TASK MATERIAL.
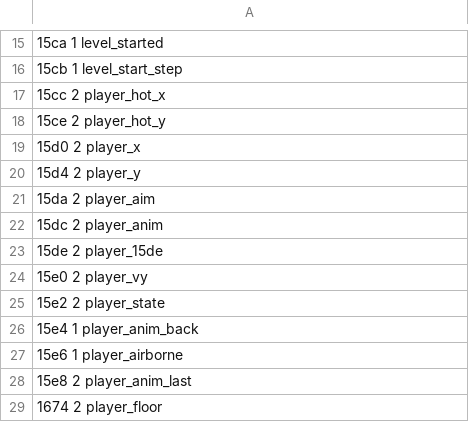
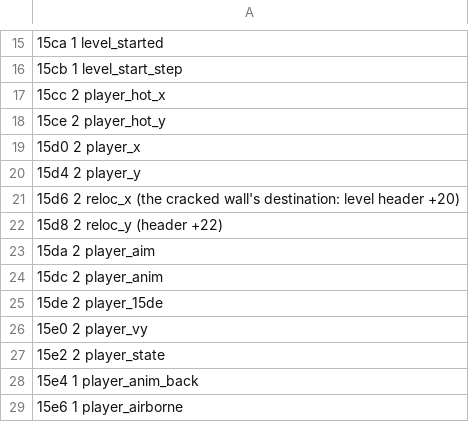
Before and after one commit to rgmgbr/robocop2-msxport, a TSV file: analysis/amiga_ram.tsv, drawn as a sheet; only a part is shown, gaps mark what is left out; the shorter side is filled out with more unchanged rows; the diff names each change by its address in the sheet, - before the commit and + after, or states it on an @@ line.

```diff
--- a/analysis/amiga_ram.tsv
+++ b/analysis/amiga_ram.tsv
+row 21: 15d6 2 reloc_x (the cracked wall's destination: level header +20)
+row 22: 15d8 2 reloc_y (header +22)
```
Also changed, not shown: analysis/ghidra_seeds.tsv, 37 other files.
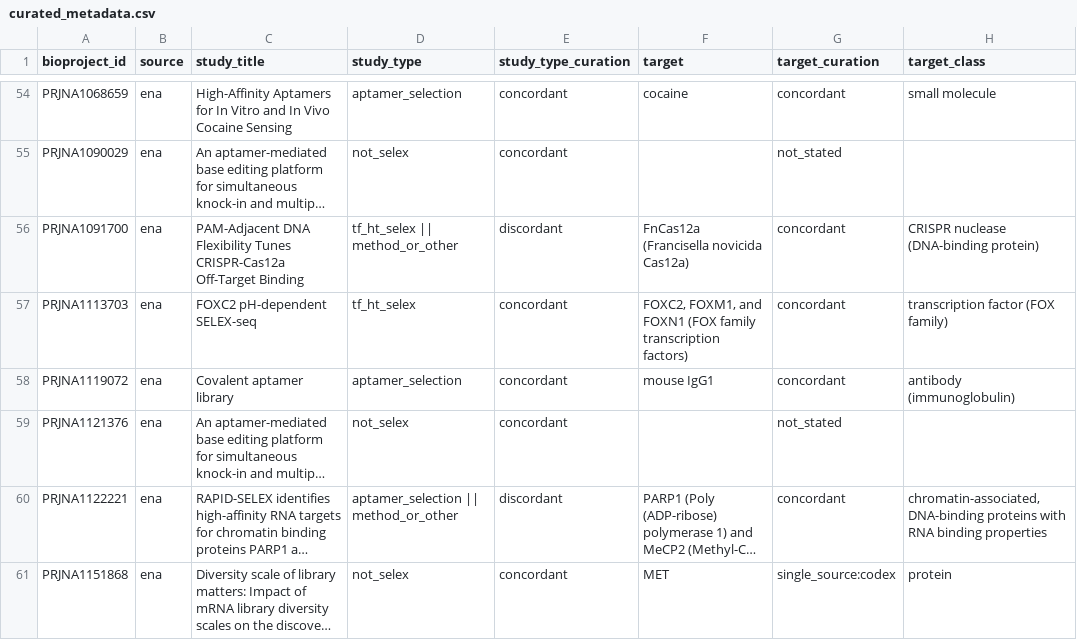
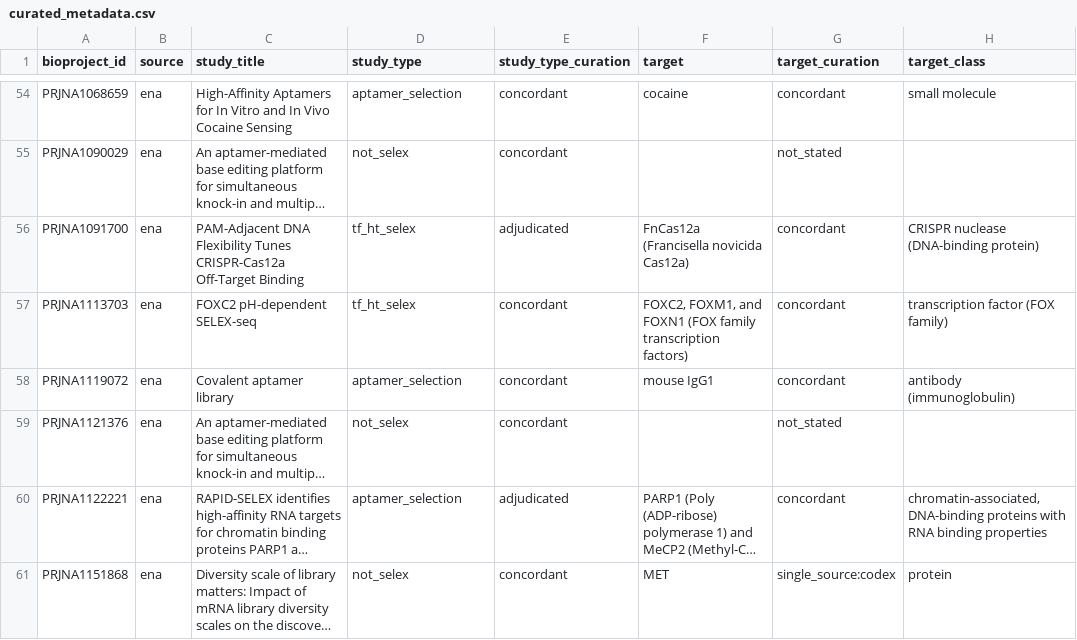
Before and after one commit to marcorotanegroni/selexprep, a CSV file: src/selexprep/catalog/data/curated_metadata.csv, drawn as a sheet; only a part is shown, gaps mark what is left out; long unchanged cells end in …; the diff covers the shown part only; the diff names each change by its address in the sheet, - before the commit and + after, or states it on an @@ line.

Commit message:
Adjudicate dual-extraction discordant cells in catalog metadata
Apply adjudication to resolve 48 discordant cells from dual-extraction disagreements. Each adjudicated cell now carries the resolved value, rule applied, and reasoning note. Adds adjudication_worklist.tsv for full audit trail. Updates metadata version to v0.3.1.

```diff
--- a/src/selexprep/catalog/data/curated_metadata.csv
+++ b/src/selexprep/catalog/data/curated_metadata.csv
-D56 (study_type): tf_ht_selex || method_or_other
+D56 (study_type): tf_ht_selex
-E56 (study_type_curation): discordant
+E56 (study_type_curation): adjudicated
-D60 (study_type): aptamer_selection || method_or_other
+D60 (study_type): aptamer_selection
-E60 (study_type_curation): discordant
+E60 (study_type_curation): adjudicated
```
Also changed, not shown: 90 edited cells elsewhere in this file, benchmarks/ground_truth.tsv, 4 other files.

WHAT YOU HAVE TO DO. The expected output is each entry given again word for word, with pictures dropped.

EXERCISE RESPONSE.
Before and after one commit to rgmgbr/robocop2-msxport, a TSV file: analysis/amiga_ram.tsv, drawn as a sheet; only a part is shown, gaps mark what is left out; the shorter side is filled out with more unchanged rows; the diff names each change by its address in the sheet, - before the commit and + after, or states it on an @@ line.

```diff
--- a/analysis/amiga_ram.tsv
+++ b/analysis/amiga_ram.tsv
+row 21: 15d6 2 reloc_x (the cracked wall's destination: level header +20)
+row 22: 15d8 2 reloc_y (header +22)
```
Also changed, not shown: analysis/ghidra_seeds.tsv, 37 other files.
Before and after one commit to marcorotanegroni/selexprep, a CSV file: src/selexprep/catalog/data/curated_metadata.csv, drawn as a sheet; only a part is shown, gaps mark what is left out; long unchanged cells end in …; the diff covers the shown part only; the diff names each change by its address in the sheet, - before the commit and + after, or states it on an @@ line.

Commit message:
Adjudicate dual-extraction discordant cells in catalog metadata
Apply adjudication to resolve 48 discordant cells from dual-extraction disagreements. Each adjudicated cell now carries the resolved value, rule applied, and reasoning note. Adds adjudication_worklist.tsv for full audit trail. Updates metadata version to v0.3.1.

```diff
--- a/src/selexprep/catalog/data/curated_metadata.csv
+++ b/src/selexprep/catalog/data/curated_metadata.csv
-D56 (study_type): tf_ht_selex || method_or_other
+D56 (study_type): tf_ht_selex
-E56 (study_type_curation): discordant
+E56 (study_type_curation): adjudicated
-D60 (study_type): aptamer_selection || method_or_other
+D60 (study_type): aptamer_selection
-E60 (study_type_curation): discordant
+E60 (study_type_curation): adjudicated
```
Also changed, not shown: 90 edited cells elsewhere in this file, benchmarks/ground_truth.tsv, 4 other files.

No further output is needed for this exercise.